The right pressure is the key to a perfectly firm spam musubi. It takes a bit of practice to get it right, so don’t worry if the first few tries don’t look quite right.
One of the simplest ways to get perfectly shaped spam musubi in this recipe is to use a musubi press. To use the musubi press, simply place the rice inside, gently press down and carefully remove the press.
If you wish to cut your Spam musubi, it will help to use a sushi cutter to ensure precise and perfect slicing.
Cooking the rice for this spam recipe in a rice cooker is the fastest way to get the grains cooked. Not only is it quick, it also leaves with great quality rice.
While you’re free to experiment with the Spam recipe, it is not recommended to use friend rice as cooked Spam already has saturated fat. Adding oily fried rice will make the recipe too rich in fat to eat. Not to mention that it may clash with the taste of the musubi Spam slices.
If you feel like this tasty Spam musubi could use a little more creativity, you can try the simple variations below:
Make Spam musubi with catsup, cooked eggs, sliced cheese, Spam, and additional rice. Fully wrap the nori around the sushi and slice in half.
Prepare Spam musubi as usual, but divide the rice between each spam musubi to sandwich the spam. Combine sriracha with mayo to make spicy mayo. Prepare three dredging bowls: one for flour, one for egg, and one for breadcrumbs (panko).

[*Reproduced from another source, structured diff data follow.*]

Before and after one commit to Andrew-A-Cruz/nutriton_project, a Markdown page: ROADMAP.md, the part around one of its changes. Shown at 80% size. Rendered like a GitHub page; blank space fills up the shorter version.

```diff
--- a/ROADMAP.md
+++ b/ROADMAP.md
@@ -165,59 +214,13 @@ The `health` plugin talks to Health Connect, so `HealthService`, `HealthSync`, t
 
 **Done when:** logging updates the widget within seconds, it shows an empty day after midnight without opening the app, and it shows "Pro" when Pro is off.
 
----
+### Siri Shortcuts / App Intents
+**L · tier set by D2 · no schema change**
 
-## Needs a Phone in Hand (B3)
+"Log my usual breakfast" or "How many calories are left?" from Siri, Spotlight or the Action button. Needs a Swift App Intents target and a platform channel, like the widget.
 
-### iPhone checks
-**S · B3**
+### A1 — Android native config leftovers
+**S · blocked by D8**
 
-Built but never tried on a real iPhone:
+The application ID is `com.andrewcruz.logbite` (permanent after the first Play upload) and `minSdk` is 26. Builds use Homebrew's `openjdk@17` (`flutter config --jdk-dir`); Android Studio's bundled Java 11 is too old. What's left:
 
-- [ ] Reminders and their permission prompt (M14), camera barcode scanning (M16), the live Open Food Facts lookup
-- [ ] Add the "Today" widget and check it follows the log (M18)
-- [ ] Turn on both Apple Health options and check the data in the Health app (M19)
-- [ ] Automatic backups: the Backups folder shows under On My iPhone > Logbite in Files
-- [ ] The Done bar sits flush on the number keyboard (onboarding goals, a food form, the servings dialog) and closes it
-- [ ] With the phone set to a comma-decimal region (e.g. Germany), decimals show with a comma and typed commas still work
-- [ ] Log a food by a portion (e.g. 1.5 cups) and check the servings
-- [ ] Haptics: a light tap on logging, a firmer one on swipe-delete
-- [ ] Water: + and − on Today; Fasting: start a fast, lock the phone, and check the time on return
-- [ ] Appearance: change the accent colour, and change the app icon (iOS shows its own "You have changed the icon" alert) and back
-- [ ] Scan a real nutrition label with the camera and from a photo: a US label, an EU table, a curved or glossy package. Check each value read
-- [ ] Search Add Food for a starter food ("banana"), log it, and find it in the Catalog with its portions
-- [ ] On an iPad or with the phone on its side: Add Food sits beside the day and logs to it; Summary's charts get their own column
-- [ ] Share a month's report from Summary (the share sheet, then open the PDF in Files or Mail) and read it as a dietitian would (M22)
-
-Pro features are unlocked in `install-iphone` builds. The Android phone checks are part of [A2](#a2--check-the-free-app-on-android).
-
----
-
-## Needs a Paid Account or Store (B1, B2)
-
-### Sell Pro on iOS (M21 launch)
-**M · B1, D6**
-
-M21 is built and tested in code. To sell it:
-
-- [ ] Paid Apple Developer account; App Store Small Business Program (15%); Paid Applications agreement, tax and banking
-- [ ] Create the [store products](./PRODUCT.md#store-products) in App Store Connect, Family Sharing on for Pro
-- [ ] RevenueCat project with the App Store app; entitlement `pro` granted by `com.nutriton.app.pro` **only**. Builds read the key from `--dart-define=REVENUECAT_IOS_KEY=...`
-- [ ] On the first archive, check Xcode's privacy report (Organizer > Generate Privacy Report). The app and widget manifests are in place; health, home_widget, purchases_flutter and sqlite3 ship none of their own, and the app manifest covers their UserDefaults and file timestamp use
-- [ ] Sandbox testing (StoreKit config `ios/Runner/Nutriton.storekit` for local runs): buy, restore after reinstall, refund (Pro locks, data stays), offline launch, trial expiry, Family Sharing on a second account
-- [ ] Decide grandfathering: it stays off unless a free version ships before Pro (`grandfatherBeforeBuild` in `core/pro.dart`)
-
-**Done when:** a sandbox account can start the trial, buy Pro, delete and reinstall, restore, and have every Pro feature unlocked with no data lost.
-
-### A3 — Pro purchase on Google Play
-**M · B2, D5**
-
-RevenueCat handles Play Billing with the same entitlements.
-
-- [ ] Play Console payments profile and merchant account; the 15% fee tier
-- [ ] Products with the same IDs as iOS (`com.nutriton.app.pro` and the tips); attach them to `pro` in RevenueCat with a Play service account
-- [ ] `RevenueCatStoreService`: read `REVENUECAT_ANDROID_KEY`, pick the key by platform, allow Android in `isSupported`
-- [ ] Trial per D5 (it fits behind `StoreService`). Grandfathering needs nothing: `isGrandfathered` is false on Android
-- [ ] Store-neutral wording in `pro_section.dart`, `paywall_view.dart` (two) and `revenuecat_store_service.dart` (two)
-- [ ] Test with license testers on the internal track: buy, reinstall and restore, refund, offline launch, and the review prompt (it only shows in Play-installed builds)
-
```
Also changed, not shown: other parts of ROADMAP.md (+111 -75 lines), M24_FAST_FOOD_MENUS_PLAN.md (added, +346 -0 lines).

The Spam musubi should be properly dipped in flour, then egg, and finally panko, before frying. Fry until golden on all sides. Drain excess oil, cut the Spam musubi in half, and serve with spicy mayo and scallions on the side.
Stir fry the following in a large skillet: Chopped kimchi, kimchi juice, gochujang, cooked rice, sesame oil, scallions, and sesame seeds. Follow the regular Spam musubi directions above, except when assembling the Spam musubi, add cucumber between the rice and Spam.